Pathologic complete response (pCR) after neoadjuvant systemic therapy for localized breast cancer is associated with reduced risk of systemic recurrence.1 Compared with the traditional approach of empirically testing new agents in the adjuvant setting and waiting years for the results to be available, use of pCR as an intermediate pharmacodynamic biomarker offers the potential to accelerate testing of novel treatment approaches, and improve the probability of success in larger, more definitive trials with disease recurrence end points. Other advantages of aiming for higher pCR rates include the potential for less axillary surgery and higher breast conservation rates. The promise of this approach led the US Food and Drug Administration to accept pCR as an end point supporting accelerated regulatory approval of drugs in this setting.2 Randomized clinical trials have shown that systemic therapy has similar effects whether given before surgery as neoadjuvant therapy or after surgery as adjuvant therapy, providing additional support for this approach. Important caveats include the need for achieving large absolute improvements in pCR rates in order to translate into recurrence-free survival gains,3 and that full regulatory approval requires confirmation of improved event-free survival in the same trial showing improved pCR, or a separate confirmatory trial.2 This regulatory pathway has generated much interest in testing drugs in the neoadjuvant setting.
Sparano JA. Neoadjuvant Systemic Therapy for Breast Cancer: Searching for More Effectively Curative Therapies. JAMA Oncol. 2018;4(3):293–295. doi:10.1001/jamaoncol.2017.4651

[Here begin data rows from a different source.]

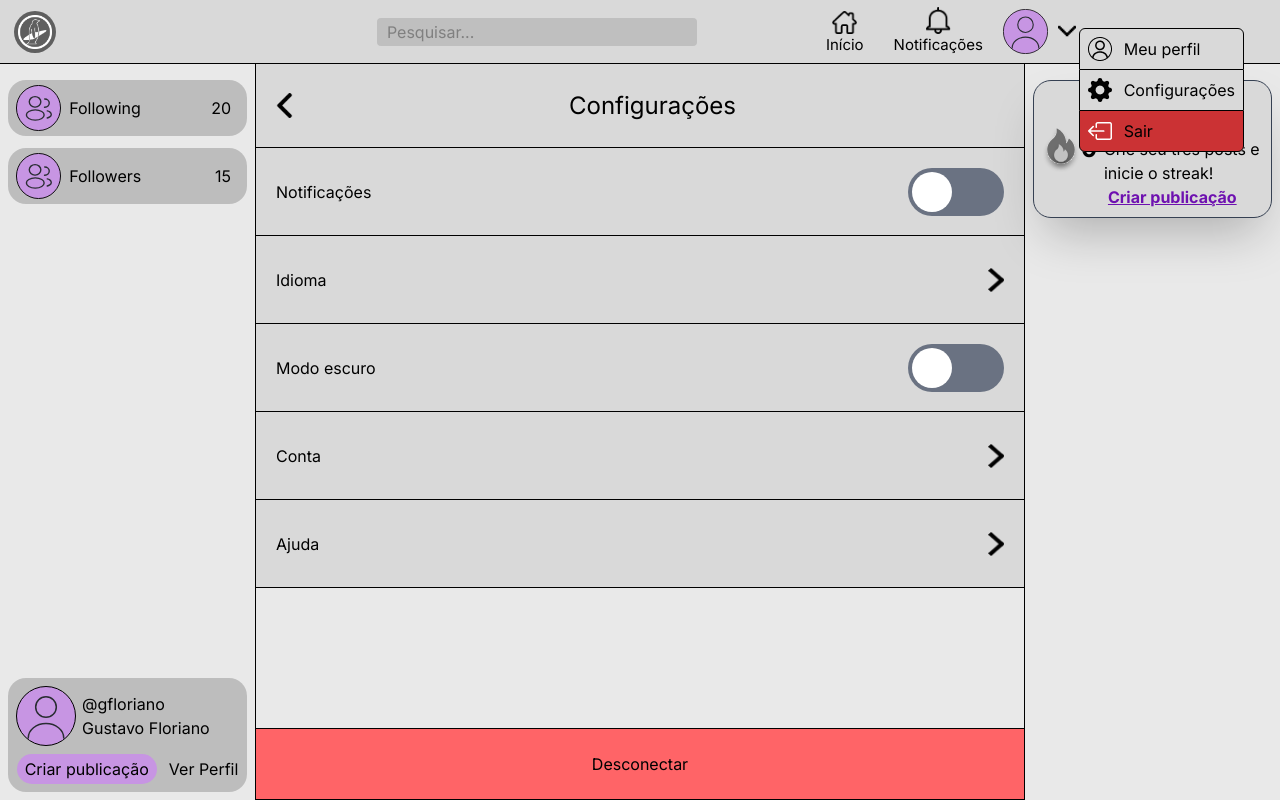
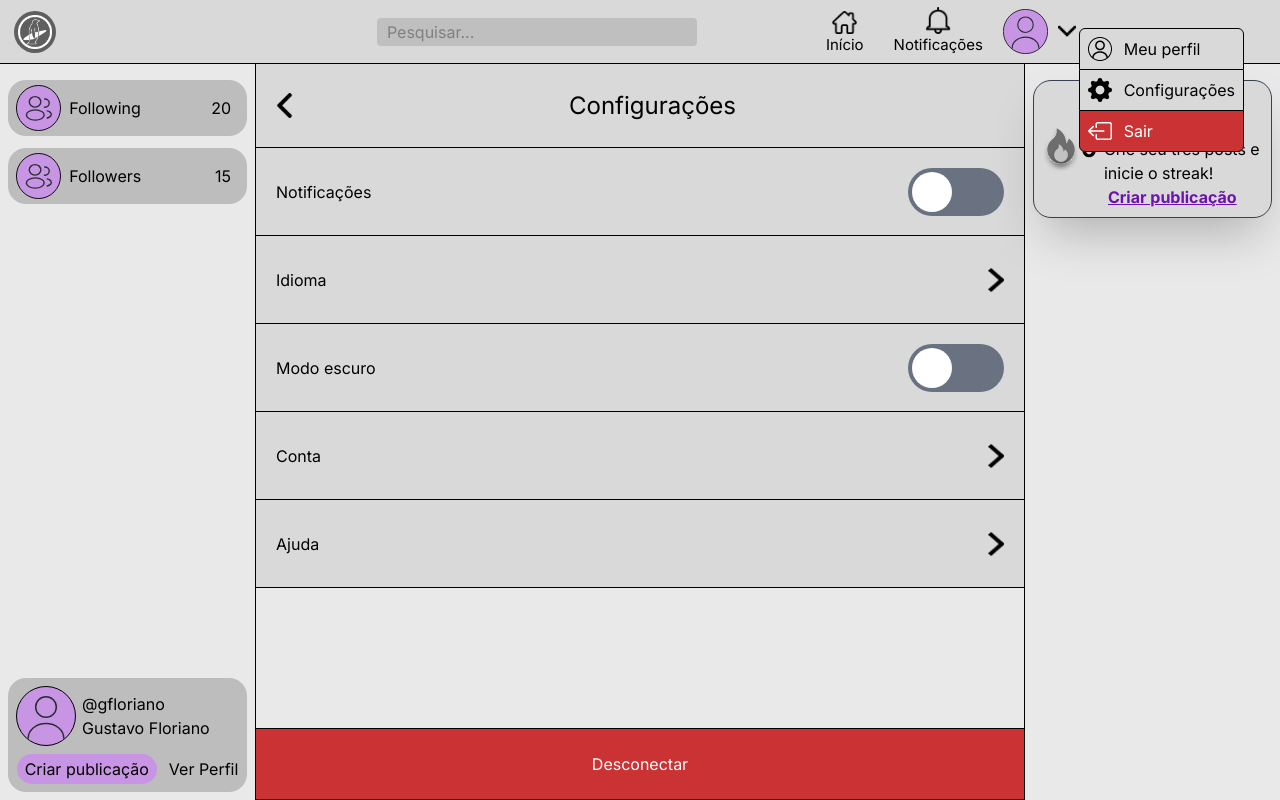
Before and after one commit to catolica-faculdade/pinguin-project, a React (Vite) app: page /settings in a window 1280 px wide. Both pictures are taken after a click on the picture 1062 px from the left and 31 px from the top of the page. Built offline with nearby package versions, Linux system fonts and the light colour scheme.

Commit message:
fix: popUp z-index

```diff
--- a/src/Pages/Settings.jsx
+++ b/src/Pages/Settings.jsx
@@ -44,8 +44,8 @@ function SettingsPage() {
                     <ExitPopUp exitPopUp={exitPopUp} setExitPopUp={setExitPopUp}/>
                     <div>
                         <div className="flex justify-center items-center cursor-pointer" onClick={changeExitPopUp}>
-                            <div className="flex bg-red-400 text-center border-b border-t border-black w-full h-18 items-center justify-center p-2 pl-5 pr-5">
-                                <p>Desconectar</p>
+                            <div className="flex bg-modal-red text-center border-b border-t border-black w-full h-18 items-center justify-center p-2 pl-5 pr-5">
+                                <p className="text-white">Desconectar</p>
                             </div>
                         </div>
                     </div>
--- a/src/components/ExitPopUp.jsx
+++ b/src/components/ExitPopUp.jsx
@@ -6,7 +6,7 @@ function ExitPopUp({exitPopUp, setExitPopUp}) {
     }
 
     return (
-        <div>
+        <div className="z-10">
             {exitPopUp && (
                 <section className="w-screen h-screen bg-exit-pop-up fixed top-0 left-0 flex justify-center items-center">
                     <div className="w-[50%] xl:w-[30%] 2xl:w-[25%] max-sm:w-[80%] xl:text-lg bg-[white] flex flex-col rounded-md">
--- a/src/components/General/Modal.jsx
+++ b/src/components/General/Modal.jsx
@@ -1,6 +1,15 @@
 import { Link } from "react-router-dom";
+import ExitPopUp from "../ExitPopUp";
+import React, {useState} from 'react';
 
 function Modal({isOpen}){
+    const [exitPopUp, setExitPopUp] = useState(false);
+
+    function changeExitPopUp(){
+        setExitPopUp(!exitPopUp);
+    };
+
+
     if (isOpen){
         return(
             <div className="bg-navbar absolute right-9 top-7 rounded-md">
@@ -10,18 +19,19 @@ function Modal({isOpen}){
                         <p>Meu perfil</p>
                     </div>
                 </Link>
+                <ExitPopUp exitPopUp={exitPopUp} setExitPopUp={setExitPopUp}/>
                 <Link to="/settings">
                     <div className="flex w-full border-black p-2 items-center gap-3 border-l border-r">
                         <img src="src\assets\images\config-icon.png" className={`h-6`}/>
                         <p>Configurações</p>
                     </div>
                 </Link>
-                <Link to="/leave">
+                <button className="w-full" onClick={changeExitPopUp}>
                     <div className="flex w-full bg-modal-red border-b-black border p-2 items-center gap-3 rounded-b-md">
                         <img src="src\assets\images\leave-icon.png" className={`h-6`}/>
-                        <p>Sair</p>
+                        <p className="text-white">Sair</p>
                     </div>
-                </Link>
+                </button>
             </div>
         );
     }
--- a/src/components/General/Tab.jsx
+++ b/src/components/General/Tab.jsx
@@ -3,7 +3,7 @@ import { Link } from "react-router-dom";
 function Tab({text, number, path}){
     return(
         <Link to={path}
-        className="relative flex items-center pl-2 h-14 gap-2 bg-tab rounded-[18px] w-full max-w-60">
+        className="relative flex items-center pl-2 h-14 gap-2 bg-tab rounded-[18px] w-full max-w-60 -z-10">
             <div>
                 <img
                 className="min-w-6 xmd:w-15"
--- a/src/components/Posts/Post.jsx
+++ b/src/components/Posts/Post.jsx
@@ -23,7 +23,7 @@ function Post({content}){
     };
 
     return(
-        <div className="bg-navbar max-w-xl w-3/3 flex flex-col gap-3 p-3 pl-6 pr-6 border-1 rounded-2xl relative">
+        <div className="bg-navbar max-w-xl w-3/3 flex flex-col gap-3 p-3 pl-6 pr-6 border-1 rounded-2xl relative -z-10">
             <div className="flex justify-between">
                 <div className='flex items-center gap-3'>
                     <div className='select-none w-12'>
```
Also changed, not shown: src/components/General/ToggleSwitch.jsx (indentation only).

Oncology in JAMA: Read the Latest
Customize your JAMA Network experience by selecting one or more topics from the list below.